In May, 2008, the company unveiled its "Vicious Dogs on Premises" at Ontological Theater, in association with the Ontological-Hysteric Incubator. Drawing on an animal metaphor, the piece riffed on the concept of Choice Overload. Five performers followed five separate lists of instructions, tasks, and options in a joyously blinding matrix of dances and improvisations guided by an offstage Dan Safer, who presided over the show with a buzzer and a stopwatch. Time Out (Helen Shaw) labeled it "avant-vaudeville, conducted with brio and a cheery disregard for the fourth wall," declaring that "Everyone has a grand time (including the absurdly charming performers)" and that the troupe "feels so comfortable with radical techniques--borrowed from icons such as the Wooster Group and John Cage--that they can redirect them into pure frolic. It's liberating and silly, and their aesthetic forebears might even find it an awfully fun reunion."
The troupe's most recent performance was "The Blue Bird" by Mikuni Yanaihara, translated by Aya Ogawa and Kameron Steele, at Clemente Soto Velez (CSV), 107 Suffolk Street, from January 7 to 24, 2009. The play, directed and choreographed by Dan Safer, was a Japanese postmodern adaptation of Maurice Maeterlinck's "The Blue Bird" (1908), transformed into Witness Relocation's rough-and-tumble style of physical theater. Eva Yaa Asantewaa reported in her blog, InfiniteBody, "There's a thin line between zany and hysterical, and Witness Relocation -- award-winning physical theater of multi-genre collage and excess -- tramples that line with manic abandon….Consider this one an assignment. Go!" The New Yorker (Goings On About Town) called it "ultimately inspired and fun." Time Out (Helen Shaw) wrote, "thank heavens for Witness Relocation, a bunch of nuts who think that expressionism should be a wahoo with beer and wigs, and actors cracking up during the dance breaks."

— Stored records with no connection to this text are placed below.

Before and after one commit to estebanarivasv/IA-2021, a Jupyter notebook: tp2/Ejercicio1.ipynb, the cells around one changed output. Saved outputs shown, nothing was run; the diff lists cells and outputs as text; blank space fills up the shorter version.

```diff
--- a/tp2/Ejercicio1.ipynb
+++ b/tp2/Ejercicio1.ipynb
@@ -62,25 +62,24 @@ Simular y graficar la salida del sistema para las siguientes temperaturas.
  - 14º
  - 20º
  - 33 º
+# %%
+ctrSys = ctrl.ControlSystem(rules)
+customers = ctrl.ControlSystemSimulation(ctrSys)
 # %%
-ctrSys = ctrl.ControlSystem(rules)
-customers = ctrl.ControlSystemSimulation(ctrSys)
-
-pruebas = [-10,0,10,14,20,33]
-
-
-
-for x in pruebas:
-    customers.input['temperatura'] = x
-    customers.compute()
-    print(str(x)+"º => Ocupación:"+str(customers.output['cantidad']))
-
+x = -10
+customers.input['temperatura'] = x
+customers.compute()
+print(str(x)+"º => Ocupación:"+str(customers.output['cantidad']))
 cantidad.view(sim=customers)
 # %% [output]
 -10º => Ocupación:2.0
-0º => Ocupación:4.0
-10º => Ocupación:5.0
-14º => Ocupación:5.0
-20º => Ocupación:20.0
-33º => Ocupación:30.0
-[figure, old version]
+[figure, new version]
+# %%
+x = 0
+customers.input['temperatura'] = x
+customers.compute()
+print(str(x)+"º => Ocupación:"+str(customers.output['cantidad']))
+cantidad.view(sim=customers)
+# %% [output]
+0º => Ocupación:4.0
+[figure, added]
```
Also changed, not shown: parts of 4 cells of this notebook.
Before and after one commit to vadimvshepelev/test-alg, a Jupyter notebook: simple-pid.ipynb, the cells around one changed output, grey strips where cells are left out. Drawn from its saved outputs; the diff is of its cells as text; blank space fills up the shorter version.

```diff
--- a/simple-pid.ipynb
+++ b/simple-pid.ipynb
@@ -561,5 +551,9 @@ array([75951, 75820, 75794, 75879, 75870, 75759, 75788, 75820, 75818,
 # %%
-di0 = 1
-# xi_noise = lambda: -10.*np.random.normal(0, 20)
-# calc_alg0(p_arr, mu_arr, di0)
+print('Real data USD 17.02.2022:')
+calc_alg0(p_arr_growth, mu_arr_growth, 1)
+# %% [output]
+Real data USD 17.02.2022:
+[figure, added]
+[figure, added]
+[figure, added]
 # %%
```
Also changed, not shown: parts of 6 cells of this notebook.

Dan Safer (Artistic Director) originally hails from New Jersey and has helmed every Witness Relocation show. His work has been presented at La MaMa, DTW (four consecutive seasons), Patravadi Theatre (Bangkok), Theater Krudttonden (Denmark), the 2007 CUNY Prelude Festival, Dixon Place and Danspace Project. He has choreographed operas, rock videos and fashion shows and has written a seven episode serial play with Pulitzer winner David Lindsay-Abaire. He performed with Ridge Theater, Jane Comfort, John Moran, Mabou Mines, the Blacklips Performance Cult, Hong Kong choreographer Dick Wong and others. Safer founded and directed the Bangkok Performance Boot Camp. He is faculty at NYU and teaches workshops across the US and Internationally. He received a 2007-9 Six Points Fellowship (Performance) from the National Foundation for Jewish Culture and won two NY Innovative Theater Awards last year. He used to be a go-go dancer and once choreographed the Queen of Thailand's Birthday Party.